··· DATA EXCERPTS ···

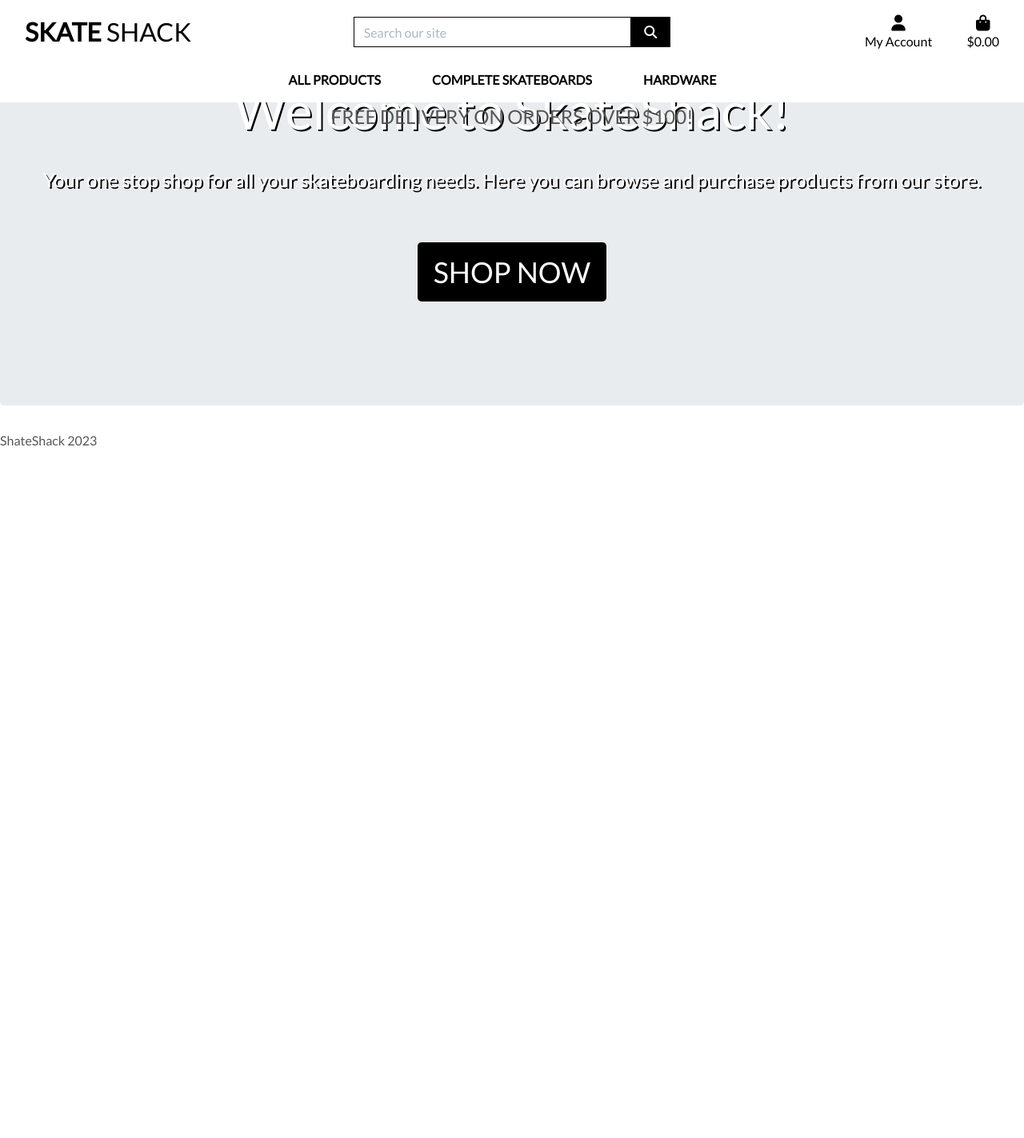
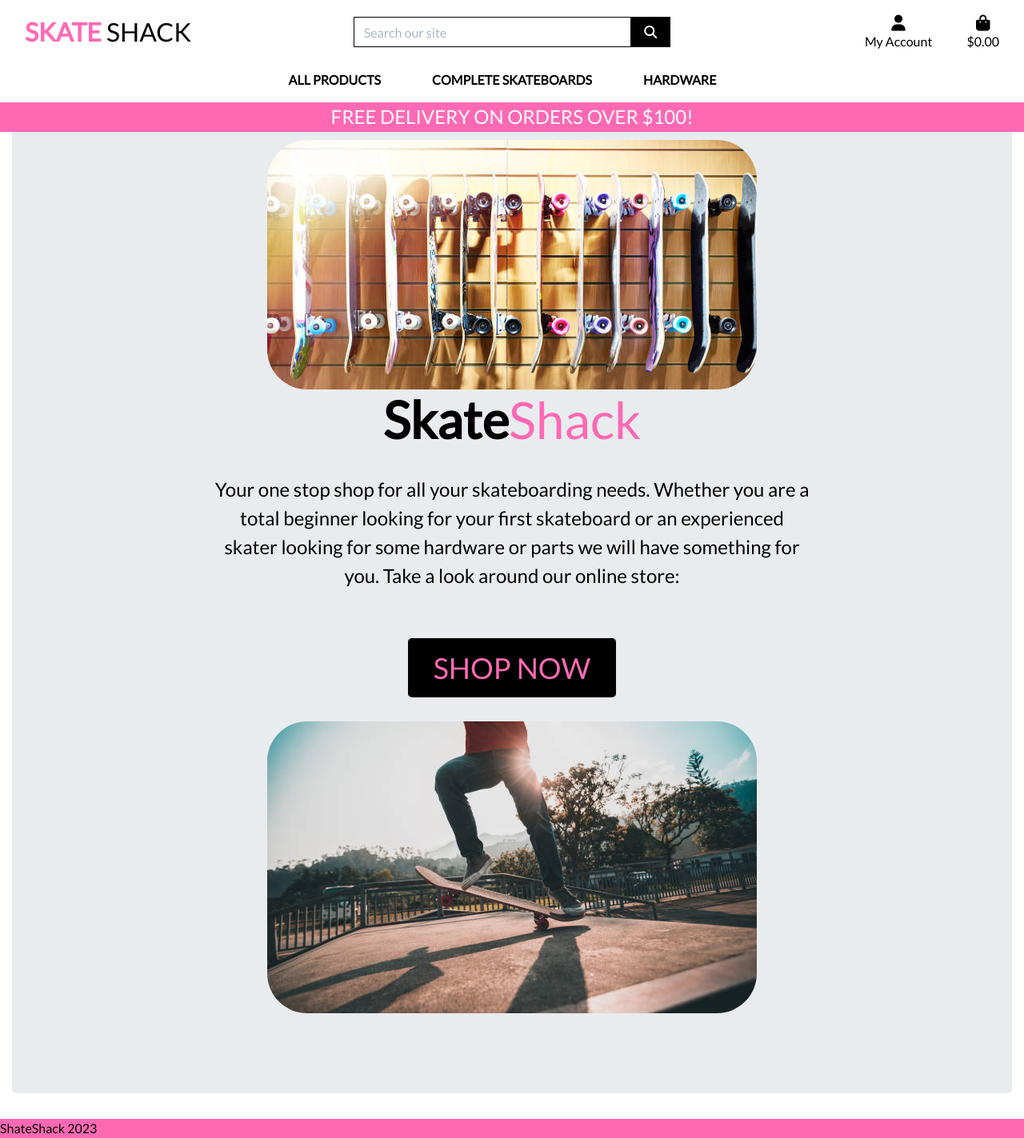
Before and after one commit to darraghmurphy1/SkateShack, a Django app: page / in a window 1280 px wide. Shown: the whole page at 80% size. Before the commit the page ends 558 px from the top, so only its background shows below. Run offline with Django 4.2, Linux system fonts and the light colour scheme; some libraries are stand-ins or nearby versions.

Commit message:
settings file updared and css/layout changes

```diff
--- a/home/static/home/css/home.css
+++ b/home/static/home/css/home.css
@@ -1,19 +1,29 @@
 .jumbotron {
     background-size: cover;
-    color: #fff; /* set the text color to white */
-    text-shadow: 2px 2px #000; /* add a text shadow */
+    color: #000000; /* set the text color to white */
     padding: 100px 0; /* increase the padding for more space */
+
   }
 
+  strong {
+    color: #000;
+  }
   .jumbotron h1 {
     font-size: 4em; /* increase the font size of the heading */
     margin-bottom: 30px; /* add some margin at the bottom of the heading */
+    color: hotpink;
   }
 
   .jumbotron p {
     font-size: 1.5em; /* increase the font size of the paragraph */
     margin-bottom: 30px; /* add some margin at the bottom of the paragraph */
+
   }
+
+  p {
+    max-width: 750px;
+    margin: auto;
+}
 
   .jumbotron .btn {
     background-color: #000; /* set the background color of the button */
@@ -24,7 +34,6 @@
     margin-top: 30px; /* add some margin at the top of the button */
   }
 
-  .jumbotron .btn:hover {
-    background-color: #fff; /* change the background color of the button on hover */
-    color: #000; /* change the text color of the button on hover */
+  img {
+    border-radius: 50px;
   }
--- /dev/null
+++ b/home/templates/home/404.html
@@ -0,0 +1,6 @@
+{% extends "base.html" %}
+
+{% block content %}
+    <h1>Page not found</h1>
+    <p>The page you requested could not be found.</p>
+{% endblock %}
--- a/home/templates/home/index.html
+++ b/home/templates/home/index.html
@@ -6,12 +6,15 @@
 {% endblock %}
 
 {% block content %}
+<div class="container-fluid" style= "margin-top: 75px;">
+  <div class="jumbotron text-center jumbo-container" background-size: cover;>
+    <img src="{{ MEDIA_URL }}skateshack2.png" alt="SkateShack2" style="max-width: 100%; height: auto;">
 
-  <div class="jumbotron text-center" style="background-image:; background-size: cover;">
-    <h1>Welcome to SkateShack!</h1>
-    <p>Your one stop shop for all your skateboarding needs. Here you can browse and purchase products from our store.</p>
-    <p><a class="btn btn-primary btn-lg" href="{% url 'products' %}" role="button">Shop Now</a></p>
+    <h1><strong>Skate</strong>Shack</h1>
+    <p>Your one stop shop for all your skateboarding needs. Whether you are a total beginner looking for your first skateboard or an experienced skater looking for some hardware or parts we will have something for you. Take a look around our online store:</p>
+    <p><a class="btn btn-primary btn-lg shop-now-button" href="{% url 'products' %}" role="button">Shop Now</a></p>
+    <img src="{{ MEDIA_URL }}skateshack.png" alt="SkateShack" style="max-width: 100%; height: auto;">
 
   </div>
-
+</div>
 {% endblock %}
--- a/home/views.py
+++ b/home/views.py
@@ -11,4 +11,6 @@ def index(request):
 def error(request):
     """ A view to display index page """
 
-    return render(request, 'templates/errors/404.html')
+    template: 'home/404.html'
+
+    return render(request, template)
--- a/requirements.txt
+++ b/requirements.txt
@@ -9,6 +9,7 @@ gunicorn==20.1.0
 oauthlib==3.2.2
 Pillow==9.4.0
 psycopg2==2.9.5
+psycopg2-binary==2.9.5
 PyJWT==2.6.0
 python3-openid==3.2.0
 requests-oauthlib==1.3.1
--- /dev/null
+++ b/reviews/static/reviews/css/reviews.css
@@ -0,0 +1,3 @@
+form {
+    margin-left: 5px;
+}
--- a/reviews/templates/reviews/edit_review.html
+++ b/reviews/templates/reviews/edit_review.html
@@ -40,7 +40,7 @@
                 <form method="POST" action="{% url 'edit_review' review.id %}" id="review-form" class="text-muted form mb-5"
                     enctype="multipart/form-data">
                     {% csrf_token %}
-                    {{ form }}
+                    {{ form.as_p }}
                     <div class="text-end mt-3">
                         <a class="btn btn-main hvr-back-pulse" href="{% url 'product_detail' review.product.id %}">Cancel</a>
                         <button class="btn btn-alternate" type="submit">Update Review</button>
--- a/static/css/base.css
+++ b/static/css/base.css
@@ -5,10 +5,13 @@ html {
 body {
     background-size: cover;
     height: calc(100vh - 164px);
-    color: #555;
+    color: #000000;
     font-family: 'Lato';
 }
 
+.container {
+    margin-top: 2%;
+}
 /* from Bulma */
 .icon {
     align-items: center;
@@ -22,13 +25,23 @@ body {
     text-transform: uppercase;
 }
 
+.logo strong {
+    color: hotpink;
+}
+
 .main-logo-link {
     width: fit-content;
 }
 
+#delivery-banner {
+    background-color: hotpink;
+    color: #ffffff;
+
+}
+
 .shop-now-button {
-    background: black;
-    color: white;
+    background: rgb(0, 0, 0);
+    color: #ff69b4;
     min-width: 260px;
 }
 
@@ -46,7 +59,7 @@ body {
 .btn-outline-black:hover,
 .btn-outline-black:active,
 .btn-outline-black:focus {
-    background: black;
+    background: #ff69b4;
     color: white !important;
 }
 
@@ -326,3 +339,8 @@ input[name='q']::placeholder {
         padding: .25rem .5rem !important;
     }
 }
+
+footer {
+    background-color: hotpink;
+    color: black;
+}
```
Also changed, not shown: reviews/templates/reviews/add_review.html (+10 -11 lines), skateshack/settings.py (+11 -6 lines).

···

## [WHAT YOU ARE ASKED TO DO]
Repeat the preceding records precisely, and leave every picture out of the copy.

## [TASK ANSWER]
Before and after one commit to darraghmurphy1/SkateShack, a Django app: page / in a window 1280 px wide. Shown: the whole page at 80% size. Before the commit the page ends 558 px from the top, so only its background shows below. Run offline with Django 4.2, Linux system fonts and the light colour scheme; some libraries are stand-ins or nearby versions.

Commit message:
settings file updared and css/layout changes

```diff
--- a/home/static/home/css/home.css
+++ b/home/static/home/css/home.css
@@ -1,19 +1,29 @@
 .jumbotron {
     background-size: cover;
-    color: #fff; /* set the text color to white */
-    text-shadow: 2px 2px #000; /* add a text shadow */
+    color: #000000; /* set the text color to white */
     padding: 100px 0; /* increase the padding for more space */
+
   }
 
+  strong {
+    color: #000;
+  }
   .jumbotron h1 {
     font-size: 4em; /* increase the font size of the heading */
     margin-bottom: 30px; /* add some margin at the bottom of the heading */
+    color: hotpink;
   }
 
   .jumbotron p {
     font-size: 1.5em; /* increase the font size of the paragraph */
     margin-bottom: 30px; /* add some margin at the bottom of the paragraph */
+
   }
+
+  p {
+    max-width: 750px;
+    margin: auto;
+}
 
   .jumbotron .btn {
     background-color: #000; /* set the background color of the button */
@@ -24,7 +34,6 @@
     margin-top: 30px; /* add some margin at the top of the button */
   }
 
-  .jumbotron .btn:hover {
-    background-color: #fff; /* change the background color of the button on hover */
-    color: #000; /* change the text color of the button on hover */
+  img {
+    border-radius: 50px;
   }
--- /dev/null
+++ b/home/templates/home/404.html
@@ -0,0 +1,6 @@
+{% extends "base.html" %}
+
+{% block content %}
+    <h1>Page not found</h1>
+    <p>The page you requested could not be found.</p>
+{% endblock %}
--- a/home/templates/home/index.html
+++ b/home/templates/home/index.html
@@ -6,12 +6,15 @@
 {% endblock %}
 
 {% block content %}
+<div class="container-fluid" style= "margin-top: 75px;">
+  <div class="jumbotron text-center jumbo-container" background-size: cover;>
+    <img src="{{ MEDIA_URL }}skateshack2.png" alt="SkateShack2" style="max-width: 100%; height: auto;">
 
-  <div class="jumbotron text-center" style="background-image:; background-size: cover;">
-    <h1>Welcome to SkateShack!</h1>
-    <p>Your one stop shop for all your skateboarding needs. Here you can browse and purchase products from our store.</p>
-    <p><a class="btn btn-primary btn-lg" href="{% url 'products' %}" role="button">Shop Now</a></p>
+    <h1><strong>Skate</strong>Shack</h1>
+    <p>Your one stop shop for all your skateboarding needs. Whether you are a total beginner looking for your first skateboard or an experienced skater looking for some hardware or parts we will have something for you. Take a look around our online store:</p>
+    <p><a class="btn btn-primary btn-lg shop-now-button" href="{% url 'products' %}" role="button">Shop Now</a></p>
+    <img src="{{ MEDIA_URL }}skateshack.png" alt="SkateShack" style="max-width: 100%; height: auto;">
 
   </div>
-
+</div>
 {% endblock %}
--- a/home/views.py
+++ b/home/views.py
@@ -11,4 +11,6 @@ def index(request):
 def error(request):
     """ A view to display index page """
 
-    return render(request, 'templates/errors/404.html')
+    template: 'home/404.html'
+
+    return render(request, template)
--- a/requirements.txt
+++ b/requirements.txt
@@ -9,6 +9,7 @@ gunicorn==20.1.0
 oauthlib==3.2.2
 Pillow==9.4.0
 psycopg2==2.9.5
+psycopg2-binary==2.9.5
 PyJWT==2.6.0
 python3-openid==3.2.0
 requests-oauthlib==1.3.1
--- /dev/null
+++ b/reviews/static/reviews/css/reviews.css
@@ -0,0 +1,3 @@
+form {
+    margin-left: 5px;
+}
--- a/reviews/templates/reviews/edit_review.html
+++ b/reviews/templates/reviews/edit_review.html
@@ -40,7 +40,7 @@
                 <form method="POST" action="{% url 'edit_review' review.id %}" id="review-form" class="text-muted form mb-5"
                     enctype="multipart/form-data">
                     {% csrf_token %}
-                    {{ form }}
+                    {{ form.as_p }}
                     <div class="text-end mt-3">
                         <a class="btn btn-main hvr-back-pulse" href="{% url 'product_detail' review.product.id %}">Cancel</a>
                         <button class="btn btn-alternate" type="submit">Update Review</button>
--- a/static/css/base.css
+++ b/static/css/base.css
@@ -5,10 +5,13 @@ html {
 body {
     background-size: cover;
     height: calc(100vh - 164px);
-    color: #555;
+    color: #000000;
     font-family: 'Lato';
 }
 
+.container {
+    margin-top: 2%;
+}
 /* from Bulma */
 .icon {
     align-items: center;
@@ -22,13 +25,23 @@ body {
     text-transform: uppercase;
 }
 
+.logo strong {
+    color: hotpink;
+}
+
 .main-logo-link {
     width: fit-content;
 }
 
+#delivery-banner {
+    background-color: hotpink;
+    color: #ffffff;
+
+}
+
 .shop-now-button {
-    background: black;
-    color: white;
+    background: rgb(0, 0, 0);
+    color: #ff69b4;
     min-width: 260px;
 }
 
@@ -46,7 +59,7 @@ body {
 .btn-outline-black:hover,
 .btn-outline-black:active,
 .btn-outline-black:focus {
-    background: black;
+    background: #ff69b4;
     color: white !important;
 }
 
@@ -326,3 +339,8 @@ input[name='q']::placeholder {
         padding: .25rem .5rem !important;
     }
 }
+
+footer {
+    background-color: hotpink;
+    color: black;
+}
```
Also changed, not shown: reviews/templates/reviews/add_review.html (+10 -11 lines), skateshack/settings.py (+11 -6 lines).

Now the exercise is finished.